There are other considerations which may need to be considered in the plan, including an information systems diagnostic, internal financial controls, and the effect the plan has on the company’s taxes and employee benefits, to name just a few. These other critical evaluations should be incorporated into the overall review of the company.
The resultant plan should interface with every other component of the franchised and company-owned system and enable management to perform their main management functions of planning, organizing, staffing, recruiting, directing, controlling, and expansion.
An Action Plan should be developed which will organize and schedule the tasks to be completed in implementing the plan. It should provide for controls and feedback to ensure a clear direction for the company.
Control over the timing of the plan’s implementation is critical. The way in which you implement your plan will bring home to your staff the fact that the plan has meaning and that you are serious about achieving your objectives. The plan describes what you want to happen. The implementation program ensures that something is going to happen.
Many business plans end without an effective implementation strategy. This is one of the major causes of strategic drift. Without a clear implementation plan, the business planning process is fairly useless as a management tool. The action plans should tie into the MBO program. Each component of the plan should have a detailed action plan with clearly defined timelines, milestones, and responsible individuals delineated.
The entire plan, if carefully developed, can be used to positively impact the progress of the business, identify quickly areas which are not performing, and alert you to opportunities which may be available if performance exceeds anticipations.
There are a number of items which may be included in the appendix. These should include documents that support or further explain strategies and policies expressed elsewhere in the plan. The appendix section is not a place to introduce new information.
Some of the items typically included in the appendix are:
- A glossary of technical terms, if appropriate
- Profiles of key members of management
- Market research studies
- Drawings and photographs of products, locations, etc.

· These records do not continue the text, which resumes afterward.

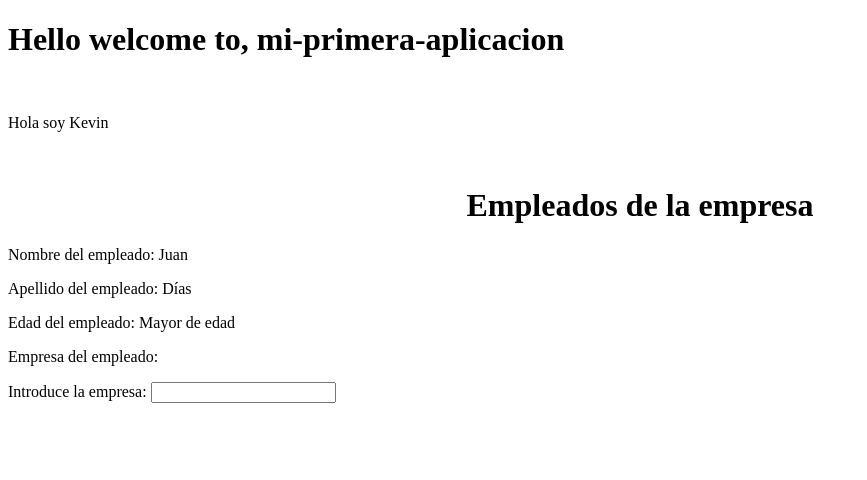
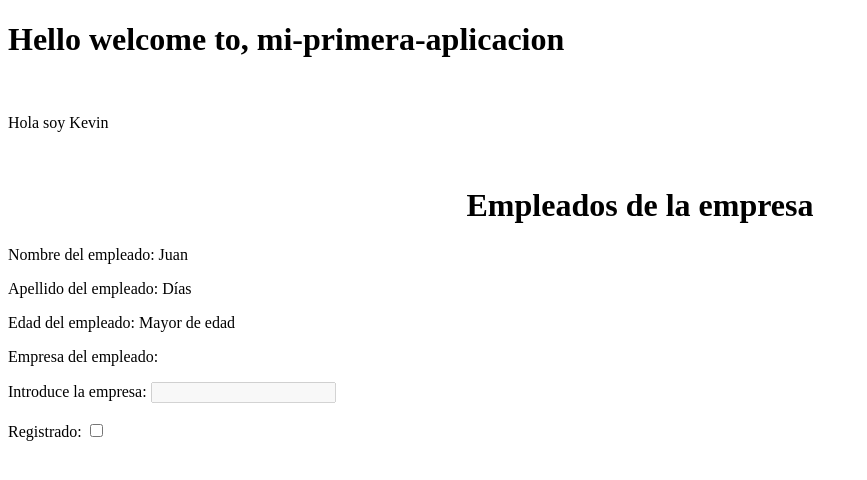
Before and after one commit to Kevin101093/curso-angular, an Angular app in the folder mi-primera-aplicacion/: page / in a window 1280 px wide. Shown: the top 480 px of the page, without its empty margins (0-867 px from the left). Built offline with nearby package versions, Linux system fonts and the light colour scheme.

Commit message:
Ejemplo de la utilidad property bidding.

```diff
--- a/mi-primera-aplicacion/src/app/empleado/empleado.component.html
+++ b/mi-primera-aplicacion/src/app/empleado/empleado.component.html
@@ -3,7 +3,11 @@
 <p>Edad del empleado: {{edad < 18 ? "Menor de edad" : "Mayor de edad"}}</p>
 <p>Empresa del empleado: {{empresa.value}}</p>
 
-Introduce la empresa: <input type="text" name="" id="" #empresa (keyup)="0">
+Introduce la empresa: <input type="text" name="" id="" #empresa (keyup)="0" [disabled] = habilitacionCuadroTexto>
 
 <br>
 <br>
+
+Registrado: <input type="checkbox" name="" id="registro" [checked] = 'usuRegistrado'>
+
+{{getRegistroUsuario()}}
--- a/mi-primera-aplicacion/src/app/empleado/empleado.component.ts
+++ b/mi-primera-aplicacion/src/app/empleado/empleado.component.ts
@@ -21,4 +21,12 @@ export class EmpleadoComponent {
   }
    */
 
+  habilitacionCuadroTexto = true;
+
+  usuRegistrado = false;
+
+  getRegistroUsuario(){
+    this.usuRegistrado = false;
+  }
+
 }
```
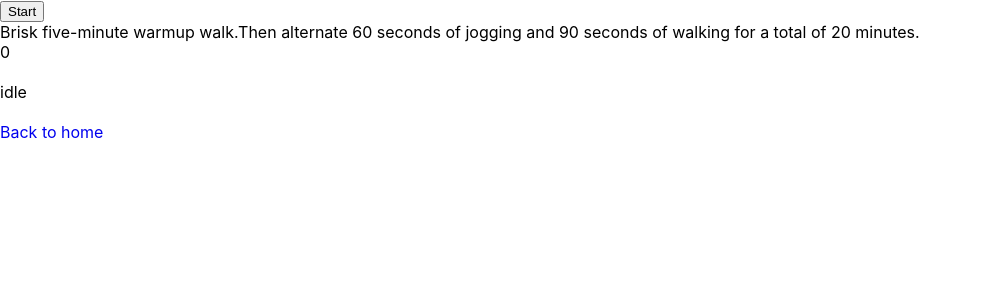
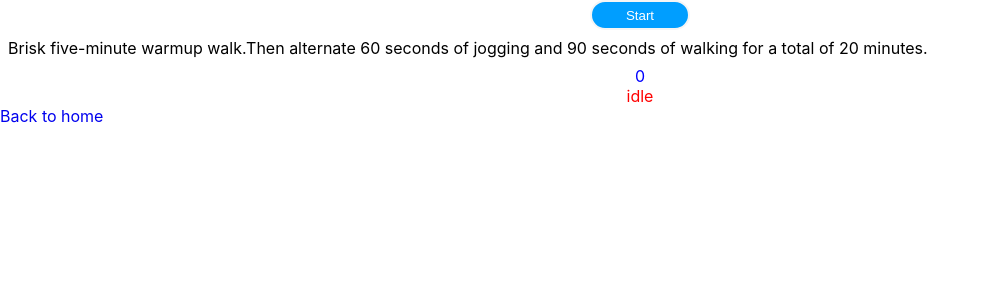
Before and after one commit to KaltrinaDragobuzhda/couch-running, a React (Create React App) app: page /week/1/1 in a window 1280 px wide. Shown: the top 300 px of the page, without its empty margins (0-986 px from the left). Built offline with nearby package versions, Linux system fonts and the light colour scheme.

Commit message:
added style to the WeekComponent

```diff
--- a/src/WeekComponent/WeekComponent.js
+++ b/src/WeekComponent/WeekComponent.js
@@ -51,11 +51,11 @@ class Ujk extends React.Component {
   }
 
   render() {
-    return <div>
-      <button onClick={this.start}>Start</button> <br />
-      <span>{exercises[this.state.weekNr][this.state.dayNr].human}</span><br />
-      <div>{this.state.seconds}</div> <br />
-      <div>{this.state.action}</div> <br />
+    return <div className="week-component-container-class">
+      <button className="start-button" onClick={this.start}>Start</button>
+      <span className="show-human-exercises-class">{exercises[this.state.weekNr][this.state.dayNr].human}</span>
+      <div className="counting-seconds-class">{this.state.seconds}</div>
+      <div className="state-action-class">{this.state.action}</div>
       <Link className="link-style" style={this.navStyle} to='/'>
         <div>Back to home</div>
       </Link>
```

- Detailed organizational chart
- Legal documents (UFOC, agreements, leases, abstracts, etc.)
- Copies of articles about the business
- Copies of articles about the industry